“For me, if I look at the Cyber Crimes Act, it is a world-class piece of legislation that we are sitting with. We are very good, as a country, at producing excellent pieces of legislation. However, the problem comes with the enforcement of the legislation and keeping the legislation up to date,” Burger-Smidt told delegates at the Sandton Convention Centre.

“So even though we have an excellent piece of legislation, our problem is to enforce that legislation. There is a problem with the implementation or execution of the legislation because we need the skills. It’s about the absolute shortage of skills in South Africa to enforce this legislation.”

She pointed out the Cyber Crimes Act refers to a specific cyber unit to be established to enforce the law within the South African Police Service (SAPS).
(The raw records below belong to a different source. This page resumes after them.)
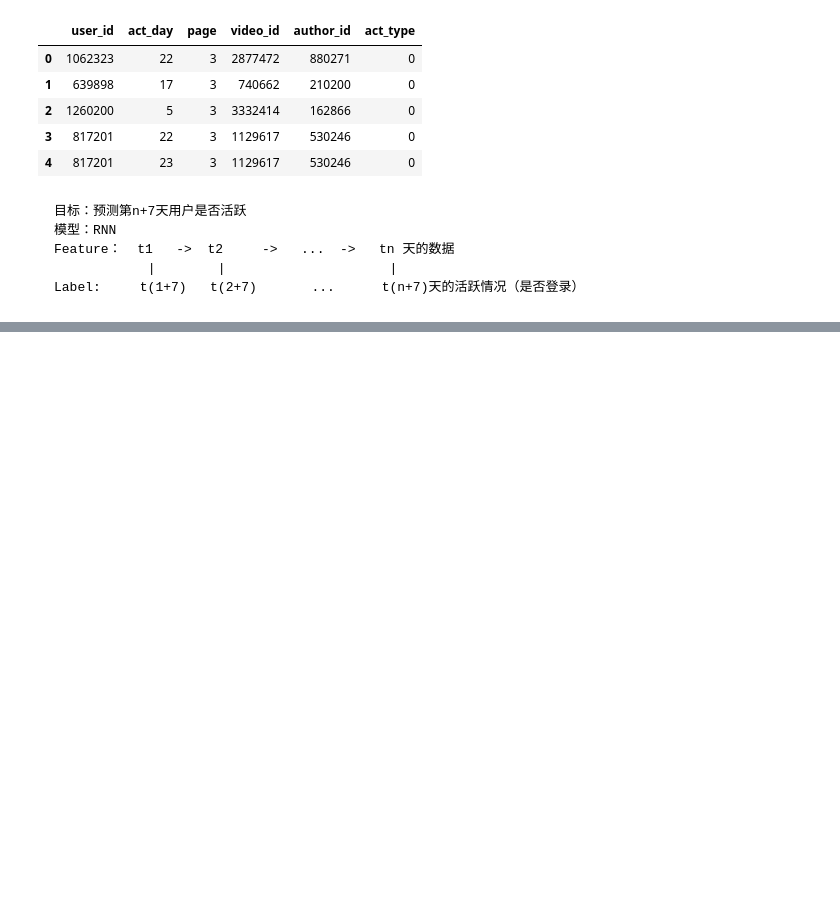
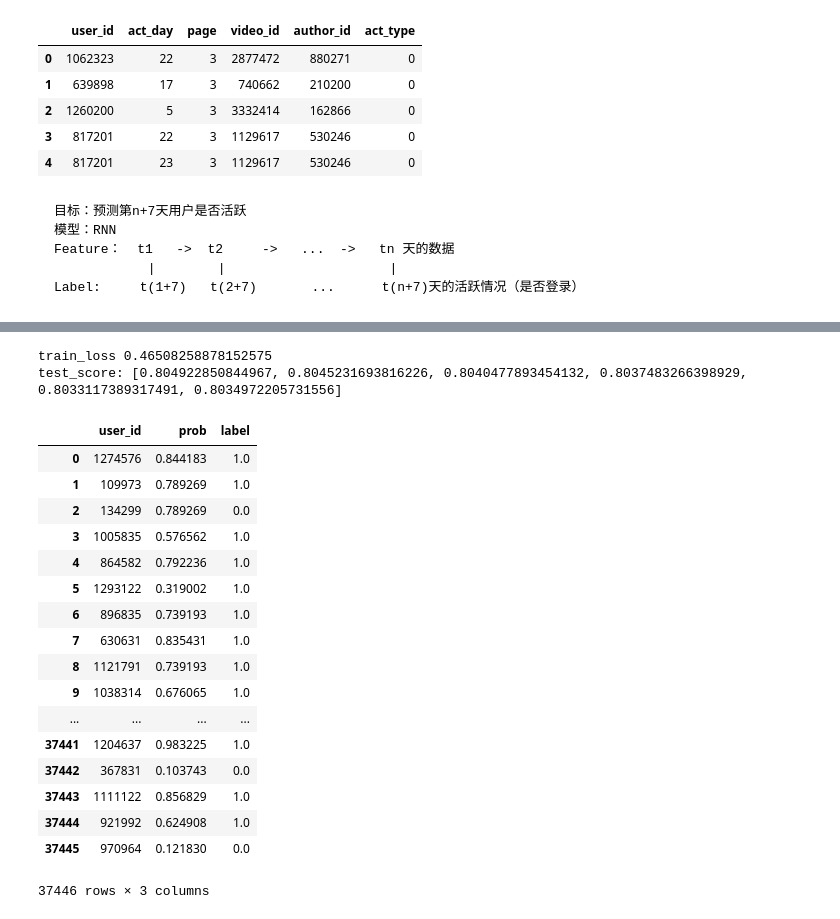
Before and after one commit to finrod86921812/MachineLearningTestProjects, a Jupyter notebook: kuaishou/code.ipynb, the cells around one changed output, grey strips where cells are left out. Saved outputs shown, nothing was run; the diff lists cells and outputs as text; code cells hidden in the pictures; blank space fills up the shorter version.

```diff
--- a/kuaishou/code.ipynb
+++ b/kuaishou/code.ipynb
@@ -149,0 +517,4 @@ activity.head()
+# %%
+#选择部分预测结果与标签当做训练损失计算
+logits_local_train=logits[:,:-14]  # 这里-14或者是更小，因为本地训练，我们用前16天训练，16-23天测试
+label_local_train=y[:,:-14]
@@ -149,0 +554,3 @@ activity.head()
+# %%
+sess = tf.Session()
+sess.run(tf.global_variables_initializer())
@@ -149,0 +559,59 @@ activity.head()
+# %%
+def test():
+    n_NA = 14     # 本地训练， 我们是1-16天训练，16-23天预测，所以这个地方最大是30-14
+    # 优化目标和数据
+    variables_1 = [obj_local, logits_local_train, label_local_train]
+    variables_2 = [logits_local_test, label_local_test]
+
+    obs_count, cum_loss, correct = 0, 0, 0
+    user, prob, real = [], [], []
+
+    # 训练损失
+    for length, id_list, data_x, data_y in zip(*data_generator.get_set('train')):
+        _obj, _logits_train, _label_train = sess.run(variables_1,
+                                                    feed_dict={x:data_x, y:data_y, lr:0.001})
+        obs_count += (length - n_NA) * len(id_list)
+        cum_loss += _obj * (length - n_NA) * len(id_list)
+        correct += np.sum((1 * (_logits_train>0) == _label_train))
+
+    # 测试损失
+    for length, id_list, data_x, data_y in zip(*data_generator.get_set('test')):
+        _ = sess.run(variables_2, feed_dict={x:data_x, y:data_y, lr:0.001})
+        _logits_test, _label_test = _
+        real += list(_label_test)
+
+        user += list(id_list)
+        prob += list(1 / (1+np.exp(-_logits_test.reshape([-1]))))
+
+    # 打印训练损失
+    print('train_loss', cum_loss/obs_count)
+
+    # 测试损失
+    result = pd.DataFrame({'user_id':user, 'prob':prob, 'label':real})
+    print('test_score:', f(result))
+
+    return result
+# %%
+from deep_tools import f
+test()
+# %% [output]
+train_loss 0.46508258878152575
+test_score: [0.804922850844967, 0.8045231693816226, 0.8040477893454132, 0.8037483266398929, 0.8033117389317491, 0.8034972205731556]
+|  | user_id | prob | label |
+| 0 | 1274576 | 0.844183 | 1.0 |
+| 1 | 109973 | 0.789269 | 1.0 |
+| 2 | 134299 | 0.789269 | 0.0 |
+| 3 | 1005835 | 0.576562 | 1.0 |
+| 4 | 864582 | 0.792236 | 1.0 |
+| 5 | 1293122 | 0.319002 | 1.0 |
+| 6 | 896835 | 0.739193 | 1.0 |
+| 7 | 630631 | 0.835431 | 1.0 |
+| 8 | 1121791 | 0.739193 | 1.0 |
+| 9 | 1038314 | 0.676065 | 1.0 |
+| ... | ... | ... | ... |
+| 37441 | 1204637 | 0.983225 | 1.0 |
+| 37442 | 367831 | 0.103743 | 0.0 |
+| 37443 | 1111122 | 0.856829 | 1.0 |
+| 37444 | 921992 | 0.624908 | 1.0 |
+| 37445 | 970964 | 0.121830 | 0.0 |
+37446 rows × 3 columns
```
Also changed, not shown: parts of 51 cells of this notebook, 6 other files.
The Act regulates the powers of the SAPS to investigate cyber crime or other offences that are committed or facilitated by cyber means.
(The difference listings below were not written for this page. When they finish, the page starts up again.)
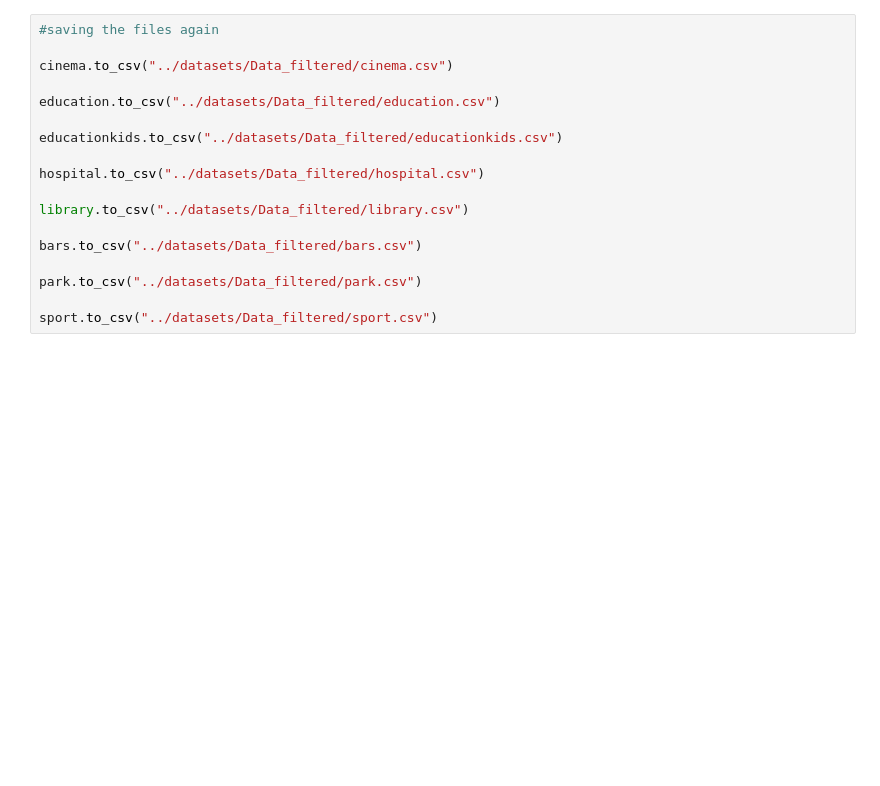
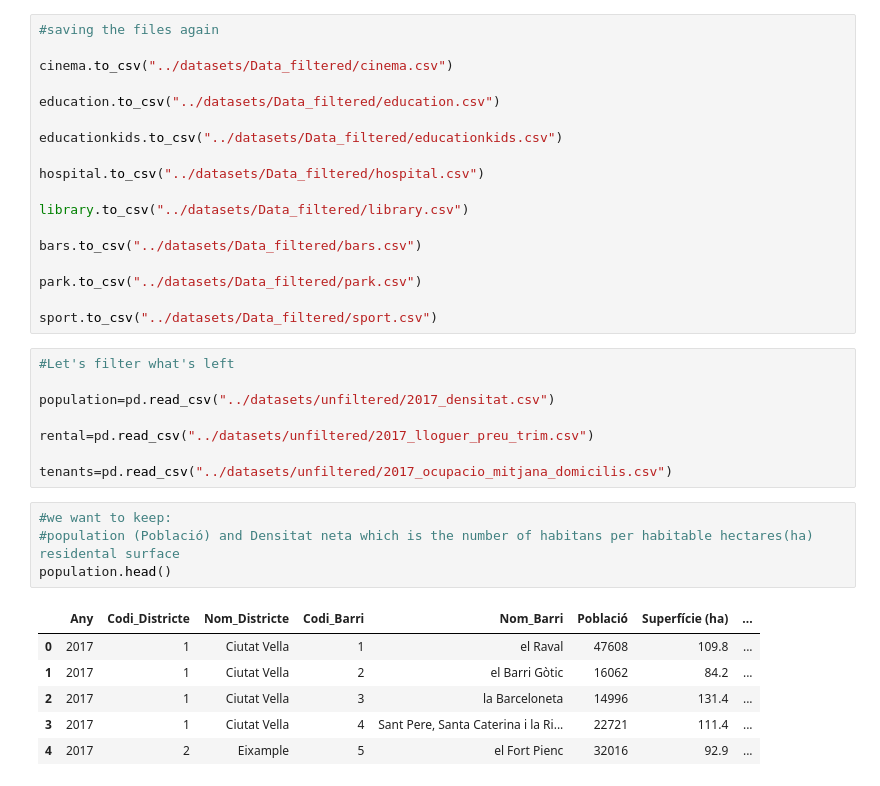
Before and after one commit to ta-data-bcn/Project-Week-2-Barcelona, a Jupyter notebook: your-project/To_filter_data.ipynb, the cells around one changed output. Drawn from its saved outputs; the diff is of its cells as text; blank space fills up the shorter version.

Commit message:
rest of the data filtered

```diff
--- a/your-project/To_filter_data.ipynb
+++ b/your-project/To_filter_data.ipynb
@@ -193,3 +193,22 @@ bars.to_csv("../datasets/Data_filtered/bars.csv")
 park.to_csv("../datasets/Data_filtered/park.csv")
 
 sport.to_csv("../datasets/Data_filtered/sport.csv")
+# %%
+#Let's filter what's left
+
+population=pd.read_csv("../datasets/unfiltered/2017_densitat.csv")
+
+rental=pd.read_csv("../datasets/unfiltered/2017_lloguer_preu_trim.csv")
+
+tenants=pd.read_csv("../datasets/unfiltered/2017_ocupacio_mitjana_domicilis.csv")
+# %%
+#we want to keep:
+#population (Població) and Densitat neta which is the number of habitans per habitable hectares(ha) residental surface
+population.head()
+# %% [output]
+|  | Any | Codi_Districte | Nom_Districte | Codi_Barri | Nom_Barri | Població | Superfície (ha) | ... |
+| 0 | 2017 | 1 | Ciutat Vella | 1 | el Raval | 47608 | 109.8 | ... |
+| 1 | 2017 | 1 | Ciutat Vella | 2 | el Barri Gòtic | 16062 | 84.2 | ... |
+| 2 | 2017 | 1 | Ciutat Vella | 3 | la Barceloneta | 14996 | 131.4 | ... |
+| 3 | 2017 | 1 | Ciutat Vella | 4 | Sant Pere, Santa Caterina i la Ri... | 22721 | 111.4 | ... |
+| 4 | 2017 | 2 | Eixample | 5 | el Fort Pienc | 32016 | 92.9 | ... |
```
Also changed, not shown: parts of 11 cells of this notebook, 4 other files.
It also aims to ensure the SAPS is adequately capacitated and trained to deal with cyber crimes, and ensure the effectiveness and capacity of the SAPS to investigate cyber crimes, as well as the National Prosecuting Authority to prosecute the transgressions in the cyber world.

“I am aware there are a handful of absolutely highly-skilled and qualified individuals in the SAPS that understand cyber crime and the legislation, but the extent of cyber crime requires a detailed investigation and that’s where the problem is.”

Burger-Smidt noted that some of these crimes are difficult to investigate because the perpetration of the illegal act is “by no means computer-dependent but merely computer-enabled”.

An example of such criminal activity is the “advance fee scheme”, which has become one of the more common forms of online fraud. This includes lottery fraud, romance scams and inheritance schemes.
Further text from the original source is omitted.